Informal Entries: If the value of your purchase(s) is less than $2500 and your goods are being shipped by mail or freight, they may, in most cases, be imported as an informal entry. However, there are exceptions to this. For instance, if the importation is determined to be for commercial purposes, the value limit for filing an informal entry for many textile items is either $250 or $0 – depending on whether or not the item is subject to Quota (see below). Clearing goods through CBP as an informal entry is less arduous a process than clearing them by filing a formal entry. Essentially, when goods are cleared as an informal entry, CBP will prepare the paperwork, including determining the classification number and duty rate for your merchandise.
Formal Entries: If your goods are valued at more than $2500, or for commercial textile shipments (clothes/materials) regardless of value, you will be required to file a formal entry, which can require extensive paperwork and the filing of a U.S. Customs and Border Protection bond. As mentioned above and for various reasons, CBP may require a formal entry for any importation. CBP, however, rarely exercises this right unless there is a particular concern about the circumstances surrounding an importation.
Custom tax & duties for importing from China to US
The minimum threshold for import tax is $800. Goods valued below that are not subject to duty.
Are your products included in the 25% tariff list?
As of now, the product lists of imposing an additional 25% tariff on imported Chinese goods under the US-China trade war have gone through 3 different stages.
Products such as technological parts, electronics, and machinery used to make or process textiles, food, etc will be hit with a 25 percent of duties as a result.
The 3rd list cover categories such as consumer products, chemical and construction materials, textiles, tools, food and agricultural products, commercial electronic equipment and vehicle/automotive parts, etc.
The 4th list of China imports that are proposed to be subject to additional duties will cover essentially all the remaining U.S. imports from China, including the following categories:
- Agricultural and food products, including meat, dairy, produce, and alcohol;
- Industrial chemicals, minerals, and other raw materials;
- Live animals including livestock, insects, and birds;
- Steel and aluminum products currently excluded from List 1 duties during the comment period but subject to additional duties under Section 232;
- Other base metals;
- Textiles and apparel, including footwear;
- Household goods;
- Jewelry, gemstones, and precious metals;

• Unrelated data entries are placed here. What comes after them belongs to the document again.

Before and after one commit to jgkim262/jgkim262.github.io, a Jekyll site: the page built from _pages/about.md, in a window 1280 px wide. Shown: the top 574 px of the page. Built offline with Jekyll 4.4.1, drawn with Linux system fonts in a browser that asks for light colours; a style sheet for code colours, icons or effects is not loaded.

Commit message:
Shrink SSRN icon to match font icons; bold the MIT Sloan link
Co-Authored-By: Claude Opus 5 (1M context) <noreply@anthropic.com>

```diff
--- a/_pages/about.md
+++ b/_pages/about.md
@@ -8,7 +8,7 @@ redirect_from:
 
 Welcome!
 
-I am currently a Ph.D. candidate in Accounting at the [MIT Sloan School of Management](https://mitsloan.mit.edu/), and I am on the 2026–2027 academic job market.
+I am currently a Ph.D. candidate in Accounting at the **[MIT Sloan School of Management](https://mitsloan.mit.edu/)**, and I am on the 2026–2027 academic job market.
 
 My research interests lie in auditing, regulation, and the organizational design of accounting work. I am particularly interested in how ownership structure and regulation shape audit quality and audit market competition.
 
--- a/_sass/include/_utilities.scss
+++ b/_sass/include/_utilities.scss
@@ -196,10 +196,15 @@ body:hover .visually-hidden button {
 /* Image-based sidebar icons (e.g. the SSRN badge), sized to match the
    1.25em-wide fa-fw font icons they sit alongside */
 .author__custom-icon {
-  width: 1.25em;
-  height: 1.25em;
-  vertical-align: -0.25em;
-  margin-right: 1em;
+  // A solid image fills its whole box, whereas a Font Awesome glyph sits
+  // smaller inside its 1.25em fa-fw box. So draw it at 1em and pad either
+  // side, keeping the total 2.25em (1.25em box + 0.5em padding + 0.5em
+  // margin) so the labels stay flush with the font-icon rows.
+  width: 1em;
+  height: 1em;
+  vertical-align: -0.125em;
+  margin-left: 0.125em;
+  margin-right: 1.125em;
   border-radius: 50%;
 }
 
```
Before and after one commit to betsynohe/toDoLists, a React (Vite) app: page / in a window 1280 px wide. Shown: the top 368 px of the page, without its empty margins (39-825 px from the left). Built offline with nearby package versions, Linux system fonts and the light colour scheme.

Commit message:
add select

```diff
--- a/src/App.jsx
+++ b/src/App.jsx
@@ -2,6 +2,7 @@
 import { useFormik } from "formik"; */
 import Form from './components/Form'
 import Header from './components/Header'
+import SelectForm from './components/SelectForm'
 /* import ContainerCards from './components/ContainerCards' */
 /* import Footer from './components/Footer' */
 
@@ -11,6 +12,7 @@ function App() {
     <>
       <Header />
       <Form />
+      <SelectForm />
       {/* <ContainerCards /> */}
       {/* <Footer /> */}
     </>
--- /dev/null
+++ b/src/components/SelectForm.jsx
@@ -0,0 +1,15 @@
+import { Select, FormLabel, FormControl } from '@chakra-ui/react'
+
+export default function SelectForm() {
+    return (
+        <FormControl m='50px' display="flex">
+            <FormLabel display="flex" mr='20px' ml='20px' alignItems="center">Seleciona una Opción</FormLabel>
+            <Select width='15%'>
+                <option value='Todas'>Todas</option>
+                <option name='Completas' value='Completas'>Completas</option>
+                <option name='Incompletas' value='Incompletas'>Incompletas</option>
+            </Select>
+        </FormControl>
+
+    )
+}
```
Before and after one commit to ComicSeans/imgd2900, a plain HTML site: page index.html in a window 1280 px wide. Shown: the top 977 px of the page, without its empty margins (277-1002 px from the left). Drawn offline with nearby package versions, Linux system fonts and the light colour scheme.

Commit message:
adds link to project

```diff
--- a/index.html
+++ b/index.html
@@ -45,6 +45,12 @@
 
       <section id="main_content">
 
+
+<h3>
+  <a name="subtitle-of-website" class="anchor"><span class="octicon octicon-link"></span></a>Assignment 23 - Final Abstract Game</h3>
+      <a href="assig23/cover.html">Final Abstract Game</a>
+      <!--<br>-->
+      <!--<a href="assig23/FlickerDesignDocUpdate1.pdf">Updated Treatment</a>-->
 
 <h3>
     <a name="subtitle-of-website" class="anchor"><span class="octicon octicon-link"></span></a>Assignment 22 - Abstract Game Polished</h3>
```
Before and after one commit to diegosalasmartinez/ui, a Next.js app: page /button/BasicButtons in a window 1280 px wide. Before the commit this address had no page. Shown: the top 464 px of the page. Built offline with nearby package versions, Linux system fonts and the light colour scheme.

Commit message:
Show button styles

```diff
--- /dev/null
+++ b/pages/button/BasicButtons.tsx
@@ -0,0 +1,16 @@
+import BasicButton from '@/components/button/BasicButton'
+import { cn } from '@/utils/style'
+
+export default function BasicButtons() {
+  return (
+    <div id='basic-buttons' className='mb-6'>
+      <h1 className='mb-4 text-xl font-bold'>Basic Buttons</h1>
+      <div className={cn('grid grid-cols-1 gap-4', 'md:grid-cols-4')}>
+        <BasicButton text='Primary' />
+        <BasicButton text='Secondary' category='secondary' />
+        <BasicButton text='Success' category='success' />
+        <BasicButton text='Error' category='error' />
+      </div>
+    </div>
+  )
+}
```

- Machinery, computers, televisions, and other electronics;
- Vehicles including motorcycles, watercraft, and aircraft;
- Numerous categories of scrap and waste materials;
- Firearms, ammunition, and other weapons;
- Recreational equipment;
- Personal hygiene and grooming items; and
- Books and artwork.
Before checking the rate, there is some basic knowledge you should know about the H.S. code and HTS (Harmonized Tariff Schedule) which essentially determines the applicable tariff rate of all merchandise imported into the states. HTS specifies duty rate for virtually every item that exists, based on the item’s H.S code and country of origin.
Additional general import information
- Prohibited Merchandise: Purchasers should also be aware that some products might be considered contraband and cannot be brought into the United States under any circumstances. This includes the obvious, such as narcotics and child pornography, as well as less obvious items such as tainted food products, and other items, a list of which can be found in “Importing Into the United States.” Such merchandise can be seized by CBP, and attempts to import it may subject the importer to civil or even criminal sanctions. If you have any question at all about your purchase, you should contact your closest CBP port and get an opinion before you complete the transaction.
- Restricted Merchandise: Many items cannot be imported into the United States unless the importer has the proper permit or license from the appropriate regulatory authority. Some of the most common restricted items include food, plant and dairy products; alcohol and tobacco products; birds, fish or animals and products thereof, goods from embargoed countries, firearms and ammunition, cultural artifacts from certain countries, and copyrighted materials.